STEP 4 Review the Knowledge You Need to Score High
Racial differences in IQ scores show African Americans, Native Americans, and Hispanic Americans typically scoring 10 to 15 points below the mean for white children. When comparing groups of people on any construct, such as intelligence, it is important to keep in mind the concept of within-group differences and between-group differences. The range of scores within a particular group, such as Hispanic Americans, is much greater than the difference between the mean scores of two different groups, such as Hispanic Americans and Asian Americans. According to Leon Kamin, even if heritability is high, differences in average IQ between groups could be caused entirely by environmental factors. Neither of these statistics tells us how any one individual will score. The difference between the mean scores could result from socioeconomic differences.
Groups such as African Americans, Native Americans, Latinos, women, the elderly, and the economically disadvantaged are often stereotyped. Stereotypes are overgeneralized beliefs about the characteristics of members of a particular group, schema that are used to quickly judge others. Claude Steele hypothesized that members of stereotyped groups begin to doubt themselves and fear they will fulfill their group’s negative stereotype. This anxiety interferes with their performance on tests, lowering their scores.

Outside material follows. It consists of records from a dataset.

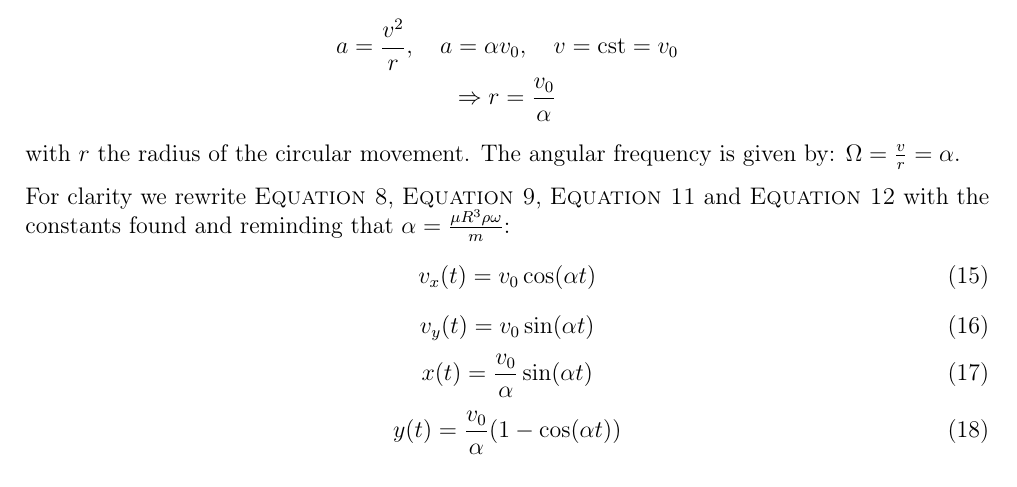
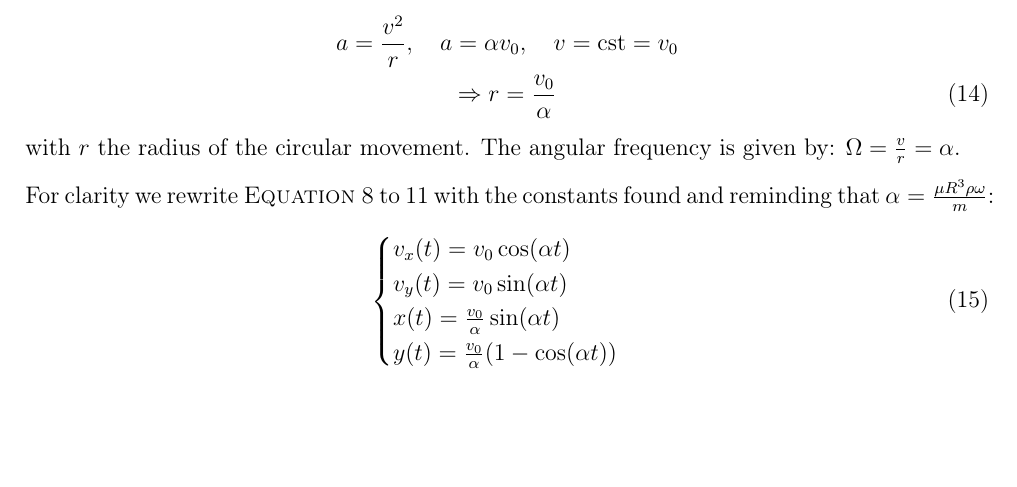
Before and after one commit to TomVdt/PhysNum, a LaTeX document (exercice1/rapport/rapport.tex, which reads exercice1/rapport/sections/1-analytics.tex): part of page 4 of 8, cut so that both start at the same text, the shorter picture padded with empty space. Compiled offline with pdfLaTeX.

Commit message:
formatting fixes now slep

```diff
--- a/exercice1/rapport/sections/1-analytics.tex
+++ b/exercice1/rapport/sections/1-analytics.tex
@@ -104,27 +104,23 @@ We now want to characterise the type of movement we are having with this ball. W
 \end{gather}
 
 This means that the movement is circular uniform and we can write:
-\begin{gather*}
-    a = \frac{v^2}{r} , \quad a = \alpha v_0, \quad v = \mathrm{cst} = v_0 \\
+\begin{gather}
+    a = \frac{v^2}{r} , \quad a = \alpha v_0, \quad v = \mathrm{cst} = v_0 \nonumber\\
     \Rightarrow r = \frac{v_0}{\alpha}
-\end{gather*}
-with $r$ the radius of the circular movement. The angular frequency is given by: $\Omega = \frac{v}{r} = \alpha$.
+\end{gather}
+with $r$ the radius of the circular movement. The angular frequency is given by: \mbox{$\Omega = \frac{v}{r} = \alpha$}.
 
-For clarity we rewrite \autoref{eq:general_vx}, \autoref{eq:general_x}, \autoref{eq:general_vy} and \autoref{eq:general_y} with the constants found and reminding that $\alpha = \frac{\mu R^3 \rho \omega}{m}$:
+For clarity we rewrite \autoref{eq:general_vx} to \ref{eq:general_y} with the constants found and reminding that \mbox{$\alpha = \frac{\mu R^3 \rho \omega}{m}$}:
 \be
-    v_x(t) = v_0\cos(\alpha t)
-    \label{eq:vx_g0}
-\ee
-\be
-    v_y(t) = v_0\sin(\alpha t)
-    \label{eq:vy_g0}
-\ee
-\be
-    x(t) = \frac{v_0}{\alpha}\sin(\alpha t)
-    \label{eq:x_g0}
-\ee
-\be
-    y(t) = \frac{v_0}{\alpha}(1 - \cos(\alpha t))
+    \begin{cases}
+        v_x(t) = v_0\cos(\alpha t) \\
+        % \label{eq:vx_g0}
+        v_y(t) = v_0\sin(\alpha t) \\
+        % \label{eq:vy_g0}
+        x(t) = \frac{v_0}{\alpha}\sin(\alpha t) \\
+        % \label{eq:x_g0}
+        y(t) = \frac{v_0}{\alpha}(1 - \cos(\alpha t)) \\
+    \end{cases}
     \label{eq:y_g0}
 \ee
 
```
Also changed, not shown: exercice1/rapport/sections/1-analytics.tex (14 more changed lines).
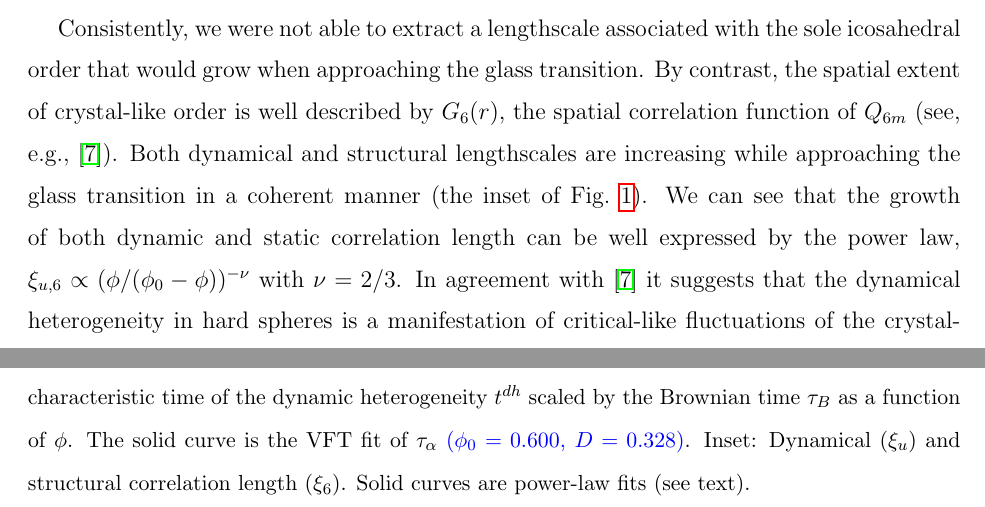
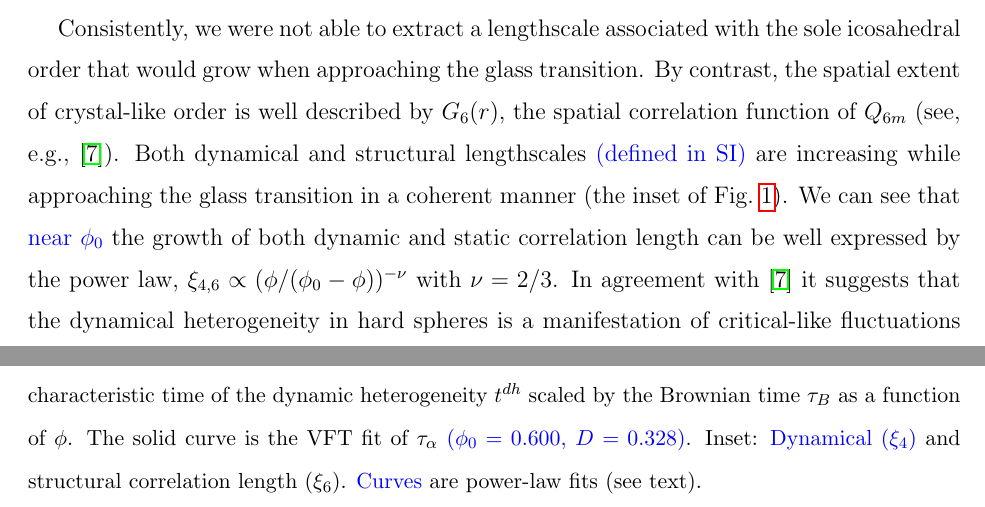
Before and after one commit to MathieuLeocmach/ico_dyn, a LaTeX paper (glass.tex): two parts of pages 6 and 15 of 18, joined at a grey line, cut so that both start at the same text. Compiled offline with pdfLaTeX.

```diff
--- a/glass.tex
+++ b/glass.tex
@@ -86,7 +86,7 @@
 
 
 
-Consistently, we were not able to extract a lengthscale associated with the sole icosahedral order that would grow when approaching the glass transition. By contrast, the spatial extent of crystal-like order is well described by $G_6(r)$, the spatial correlation function of $Q_{6 m}$ (see, e.g., \cite{tanaka2010critical}). Both dynamical and structural lengthscales are increasing while approaching the glass transition in a coherent manner (the inset of Fig.~\ref{fig:vft}). We can see that the growth of both dynamic and static correlation length can be well expressed by the power law,   $\xi_{u,6} \propto (\phi/(\phi_0-\phi))^{-\nu}$ with $\nu=2/3$. In agreement with~\citep{tanaka2010critical} it suggests that the dynamical heterogeneity in hard spheres is a manifestation of critical-like fluctuations of the crystal-like bond orientational order parameter, and neither those of icosahedral nor amorphous order. In relation to this, we stress that $G_6(r)$ is not sensible to aperiodic structures such as icosahedral and amorphous order (see SI).
+Consistently, we were not able to extract a lengthscale associated with the sole icosahedral order that would grow when approaching the glass transition. By contrast, the spatial extent of crystal-like order is well described by $G_6(r)$, the spatial correlation function of $Q_{6 m}$ (see, e.g., \cite{tanaka2010critical}). Both dynamical and structural lengthscales \textcolor{blue}{(defined in SI)} are increasing while approaching the glass transition in a coherent manner (the inset of Fig.~\ref{fig:vft}). We can see that \textcolor{blue}{near $\phi_0$} the growth of both dynamic and static correlation length can be well expressed by the power law, $\xi_{4,6} \propto (\phi/(\phi_0-\phi))^{-\nu}$ with $\nu=2/3$. In agreement with~\citep{tanaka2010critical} it suggests that the dynamical heterogeneity in hard spheres is a manifestation of critical-like fluctuations of the crystal-like bond orientational order parameter, and neither those of icosahedral nor amorphous order. In relation to this, we stress that $G_6(r)$ is not sensible to aperiodic structures such as icosahedral and amorphous order (see SI).
 
 Of course, one can set a more permissive threshold on $w_6$ and observe more icosahedra. A percolating network of icosahedral neighbourhood can even be found at a high volume fraction if the threshold encompasses enough particles (see Fig.~S\ref{S-fig:percolation}). However, the imperfect icosahedra particles that must be included to form this network have a mobility comparable to the bulk (Fig.~\ref{fig:msd_Q6_w6}b). Furthermore, we checked that this percolation is of the 3D random percolation class (cluster size distribution follows a power-law of exponent $\approx 2.1$), meaning that a comparable network could be obtained by picking randomly the same number of particles (see Fig.~S\ref{S-fig:percolation}). We conclude that the concept of icosahedral network is not physically meaningful at least in our system.
 
@@ -174,7 +174,7 @@
 \begin{center}
 \includegraphics{generate_figures-figure0.pdf}
 \end{center}
-\caption{\textbf{Dynamics of the system.} {\bf a,} Decay of the self-intermediate scattering function computed from the positions for several volume fractions. {\bf b,} The structural relaxation time $\tau_\alpha$ and the characteristic time of the dynamic heterogeneity $t^{dh}$ scaled by the Brownian time $\tau_B$ as a function of $\phi$. The solid curve is the VFT fit of $\tau_\alpha$ \textcolor{blue}{($\phi_0=0.600$, $D=0.328$)}. Inset: Dynamical ($\xi_u$) and structural correlation length ($\xi_6$). Solid curves are power-law fits (see text).}
+\caption{\textbf{Dynamics of the system.} {\bf a,} Decay of the self-intermediate scattering function computed from the positions for several volume fractions. {\bf b,} The structural relaxation time $\tau_\alpha$ and the characteristic time of the dynamic heterogeneity $t^{dh}$ scaled by the Brownian time $\tau_B$ as a function of $\phi$. The solid curve is the VFT fit of $\tau_\alpha$ \textcolor{blue}{($\phi_0=0.600$, $D=0.328$)}. Inset: \textcolor{blue}{Dynamical ($\xi_4$)} and structural correlation length ($\xi_6$). \textcolor{blue}{Curves} are power-law fits (see text).}
 	\label{fig:vft}
 \end{figure}
 
```
Also changed, not shown: glass.tex (2 more changed lines).
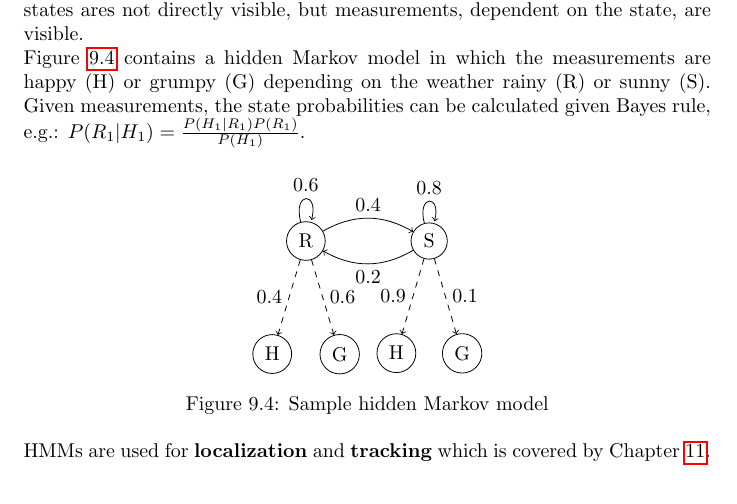
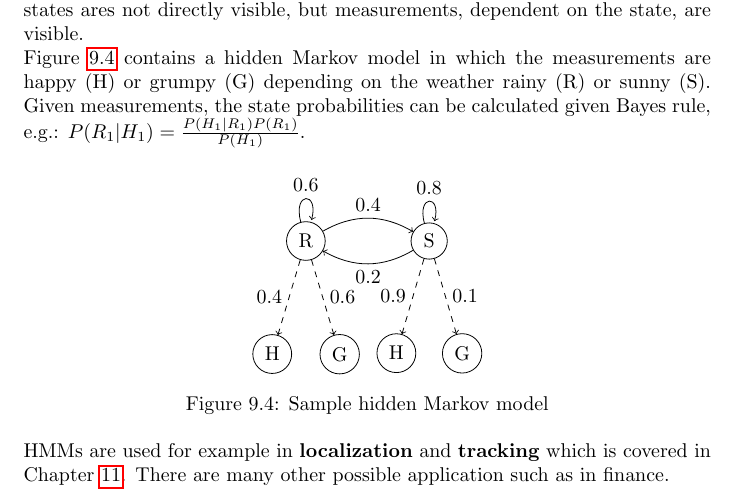
Before and after one commit to karimif/ai_notes, a LaTeX thesis (notes.tex): part of page 47 of 58, cut so that both start at the same text. Compiled offline with pdfLaTeX.

Commit message:
More applications of HMMs

```diff
--- a/notes.tex
+++ b/notes.tex
@@ -1907,7 +1907,7 @@ Figure~\ref{fig:samplehiddenmarkov} contains a hidden Markov model in which the
 \end{figure}
 
 
-HMMs are used for {\bf localization} and {\bf tracking} which is covered by Chapter~\ref{chapter:localizationandtracking}.
+HMMs are used for example in {\bf localization} and {\bf tracking} which is covered in Chapter~\ref{chapter:localizationandtracking}. There are many other possible application such as in finance.
 
 \chapter{Further machine learning topics}
 This chapter contains further machine learning-related topics which do not fit into the previous chapters.
```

This stereotype threat, anxiety that influences members of a group concerned that their performance on a test will confirm a negative stereotype, has been evidenced in studies by Steele, Joshua Aronson, and many others.